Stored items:

^^^^^^^^

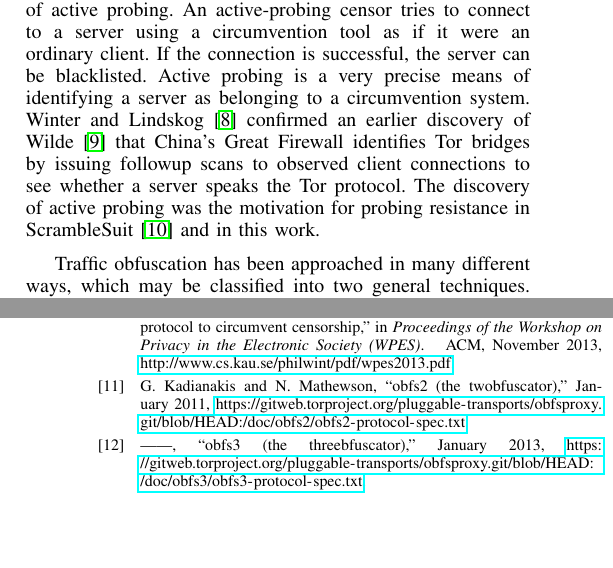
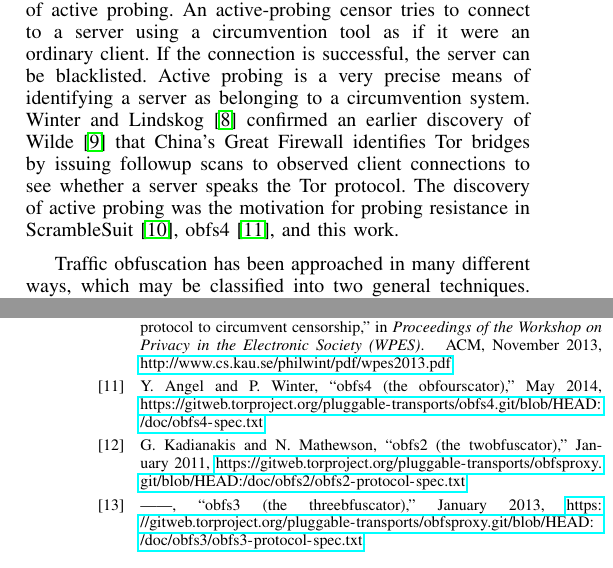
Before and after one commit to oxtoacart/cs261n, a LaTeX paper (docs/meek.tex): two parts of the columns of pages 2 and 10 of 11, joined at a grey line, cut so that both start at the same text, the shorter picture padded with empty space. Compiled offline with pdfLaTeX.

Commit message:
Cite obfs4.

```diff
--- a/docs/meek.tex
+++ b/docs/meek.tex
@@ -293,8 +293,9 @@
 Wilde~\cite{wilde} that China's Great Firewall identifies Tor bridges
 by issuing followup scans to observed client connections to see
 whether a server speaks the Tor protocol.
-The discovery of active probing was the motivation for probing resistance in ScrambleSuit~\cite{scramblesuit}
-and in this work.
+The discovery of active probing was the motivation for probing resistance in ScrambleSuit~\cite{scramblesuit},
+obfs4~\cite{obfs4},
+and this work.
 
 Traffic obfuscation has been approached in many different ways,
 which may be classified into two general techniques.
```
Also changed, not shown: docs/meek.bib (+8 -0 lines).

^^^^^^^^

> **Work request**: Would you please repeat all the data word for word, but without the pictures?

> **Answer to the problem**:
Before and after one commit to oxtoacart/cs261n, a LaTeX paper (docs/meek.tex): two parts of the columns of pages 2 and 10 of 11, joined at a grey line, cut so that both start at the same text, the shorter picture padded with empty space. Compiled offline with pdfLaTeX.

Commit message:
Cite obfs4.

```diff
--- a/docs/meek.tex
+++ b/docs/meek.tex
@@ -293,8 +293,9 @@
 Wilde~\cite{wilde} that China's Great Firewall identifies Tor bridges
 by issuing followup scans to observed client connections to see
 whether a server speaks the Tor protocol.
-The discovery of active probing was the motivation for probing resistance in ScrambleSuit~\cite{scramblesuit}
-and in this work.
+The discovery of active probing was the motivation for probing resistance in ScrambleSuit~\cite{scramblesuit},
+obfs4~\cite{obfs4},
+and this work.
 
 Traffic obfuscation has been approached in many different ways,
 which may be classified into two general techniques.
```
Also changed, not shown: docs/meek.bib (+8 -0 lines).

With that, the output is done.